1. You’ll want to cut your ears off before listening to the radio again

Planting season means spending countless hours in the tractor going back and forth down the same field. With all that extra time available, this is the perfect opportunity to download some new podcasts, order a couple audiobooks, and catch up on some talk radio. But, no. Those good intentions turn into you listening to whatever music radio channels actually come in way out on that remote farm. Two hours later and you’ve heard the three songs topping the charts at least 18,000 times. When all the crops are planted, you decide to take a six-month break from music in general.

2. You’ll end up hating fast food

Planting season is usually a bit hectic and there are more than a few lunches and dinners that get eaten in the tractor. What could possibly be as motivating and refreshing as a hot, homemade meal delivered with a warm smile? We always start the planting season with good intentions of making healthy, field-friendly meals. We buy some extra tin foil and Tupperware. We do some meal planning. We grab a few new recipes online. Then reality sets in and it just gets easier to run to the nearest fast food joint to grab a quick burger and fries (or even the occasional taco). By the end of planting season even the idea of the fountain drink makes you a little sick.

3. You’ll feel obligated to start a local suicide prevention program

Not every farmer has the convenience of having all his acres located in one field. Sometimes you just cannot help but take your equipment on the road to travel to the next location. Tighten up the slow-moving vehicle sign. Make sure all your flashing lights are working. Check for traffic and wait for all the cars to go by. Signal your escort car to get ready. But it never fails: As soon as you pull out into the road, there’s some impatient driver that catches up behind you. No matter you’re headed around a curve with no visibility and your equipment takes up most of the road, this vehicle decides to pass. Whew. He made it. Barely. By the time you’ve moved to a couple different fields, you’re pretty sure everyone in your town wants to commit suicide, because why else would they take those kinds of risks?

4. You’ll develop a love/hate relationship with the television meteorologist

The weather has to be right for planting. Warm and mostly dry is great. Definitely no active raining while you’re trying to drill soybeans. That’s why you were so excited when the meteorologist on the nightly news predicts that the weather for the next week will be moderately warm and dry. Perfect planting weather. That meteorologist is your new best friend. That is until you’re in the middle of a 100-acre field, cruising along and a pop-up thunderstorm that is completely and utterly unexplainable makes its appearance. That night while watching the local forecast, you’re pretty sure that guy is nothing more than fortune teller in a suit.

5. You’ll inevitably start planting late

That’s because when you got the bill for all that seed your ordered, you were certain that price must include labor. So you wait. Maybe the seed dealer himself is going to show up and climb into the planter. Before long though, you resign yourself to the fact that the price was really only for the seed and you’re really on your own. Better get going …

 

Amanda Zaluckyj blogs under the name The Farmer’s Daughter USA. Her goal is to promote farmers and tackle the misinformation swirling around the U.S. food industry.
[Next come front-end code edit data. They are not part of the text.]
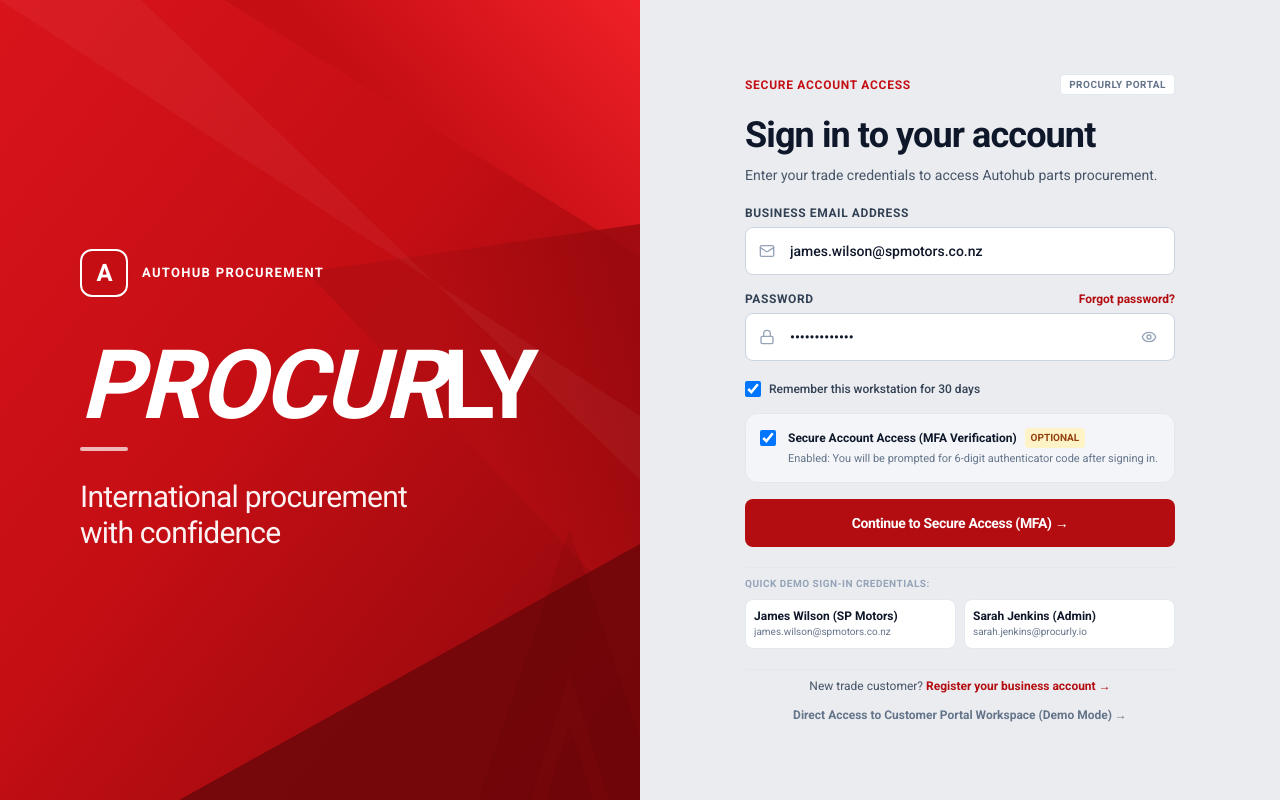
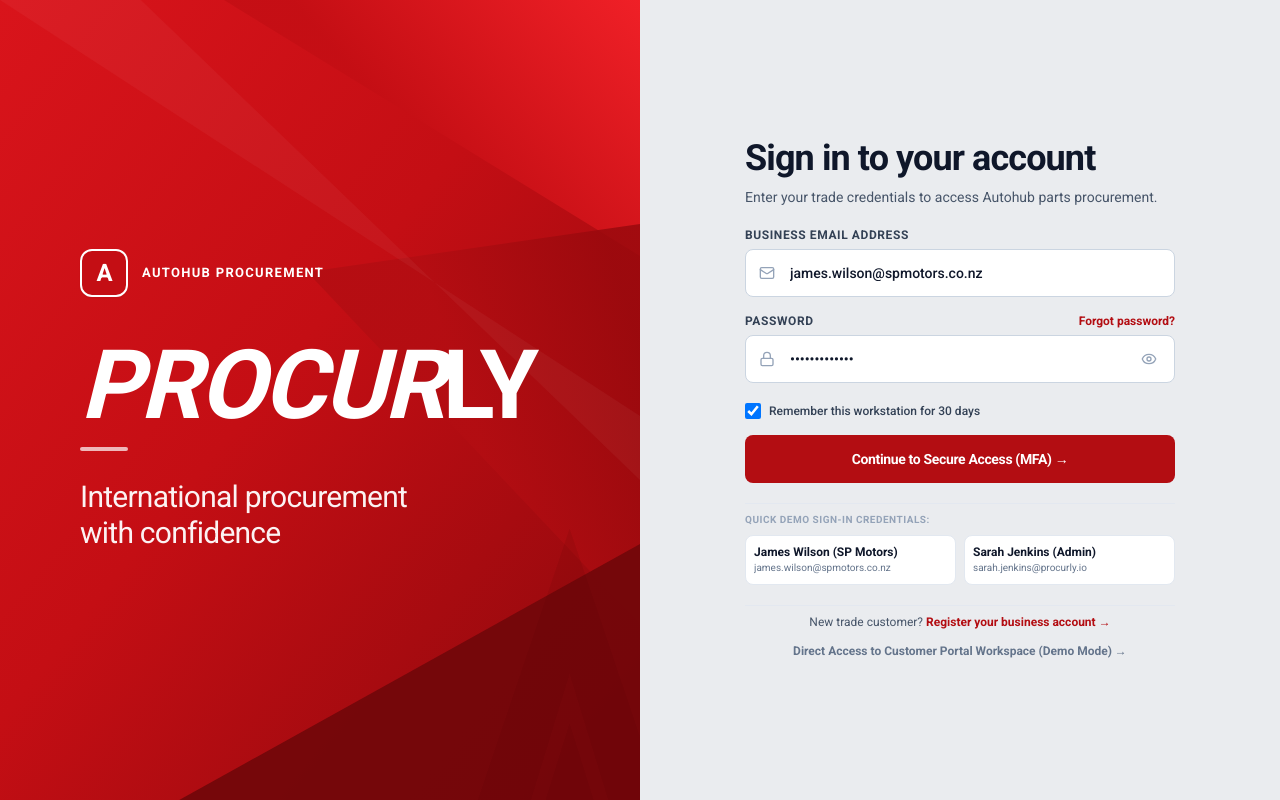
Before and after one commit to anilbuffer/procurly-mvp, a Next.js app: page / in a window 1280 px wide. Built offline with nearby package versions, Linux system fonts and the light colour scheme.

Commit message:
feat: implement login view and MFA code input components

```diff
--- a/components/auth/login-view.tsx
+++ b/components/auth/login-view.tsx
@@ -274,15 +274,7 @@ export function LoginView() {
         {/* ------------------------------------------------------------- */}
         {authMode === "login" && (
           <div className="space-y-5 animate-in fade-in duration-200">
-            {/* Eyebrow */}
-            <div className="flex items-center justify-between">
-              <span className="text-[12px] font-bold uppercase tracking-[0.06em] text-[#C40E14] antialiased">
-                SECURE ACCOUNT ACCESS
-              </span>
-              <span className="text-[10px] font-bold text-slate-500 uppercase tracking-wider bg-white px-2 py-0.5 rounded border border-slate-200">
-                PROCURly Portal
-              </span>
-            </div>
+
 
             {/* Heading */}
             <div>
@@ -388,32 +380,6 @@ export function LoginView() {
                 </label>
               </div>
 
-              {/* SECURE ACCOUNT ACCESS OPTIONAL TOGGLE CARD */}
-              <div className="p-3.5 rounded-xl border border-slate-200 bg-slate-50/70 hover:bg-slate-50 transition-colors">
-                <label className="flex items-start gap-3 cursor-pointer select-none">
-                  <input
-                    type="checkbox"
-                    checked={requireMfa}
-                    onChange={(e) => setRequireMfa(e.target.checked)}
-                    className="mt-0.5 w-4 h-4 rounded text-[#B30D12] focus:ring-0 cursor-pointer"
-                  />
-                  <div className="text-xs">
-                    <div className="flex items-center gap-2">
-                      <span className="font-bold text-slate-900">
-                        Secure Account Access (MFA Verification)
-                      </span>
-                      <span className="text-[10px] font-bold px-1.5 py-0.5 rounded bg-amber-100 text-amber-800 uppercase">
-                        Optional
-                      </span>
-                    </div>
-                    <p className="text-slate-500 text-[11px] leading-relaxed mt-0.5">
-                      {requireMfa
-                        ? "Enabled: You will be prompted for 6-digit authenticator code after signing in."
-                        : "Disabled: Sign in directly with email and password without secondary MFA prompt."}
-                    </p>
-                  </div>
-                </label>
-              </div>
 
               {/* Primary Sign In Button */}
               <Button
--- a/components/auth/mfa-code-input.tsx
+++ b/components/auth/mfa-code-input.tsx
@@ -56,7 +56,7 @@ export function MfaCodeInput({
           placeholder=""
           aria-label="Authenticator code"
           className={clsx(
-            "w-full h-12 px-4 rounded-lg text-slate-900 font-mono text-base tracking-[0.25em] font-semibold transition-all",
+            "w-full h-12 px-4 bg-white rounded-lg text-slate-900 font-mono text-base tracking-[0.25em] font-semibold transition-all",
             "bg-[#E8EAEF]/60 border border-slate-300 shadow-2xs",
             "focus:bg-white focus:outline-none focus:border-[#C40E14] focus:ring-2 focus:ring-[#C40E14]/20",
             hasError && "border-red-500 bg-red-50/40 text-red-900 focus:border-red-600 focus:ring-red-500/20",
```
Any views or opinions expressed in this article are those of the author and do not reflect those of AGDAILY. Comments on this article reflect the sole opinions of their writers.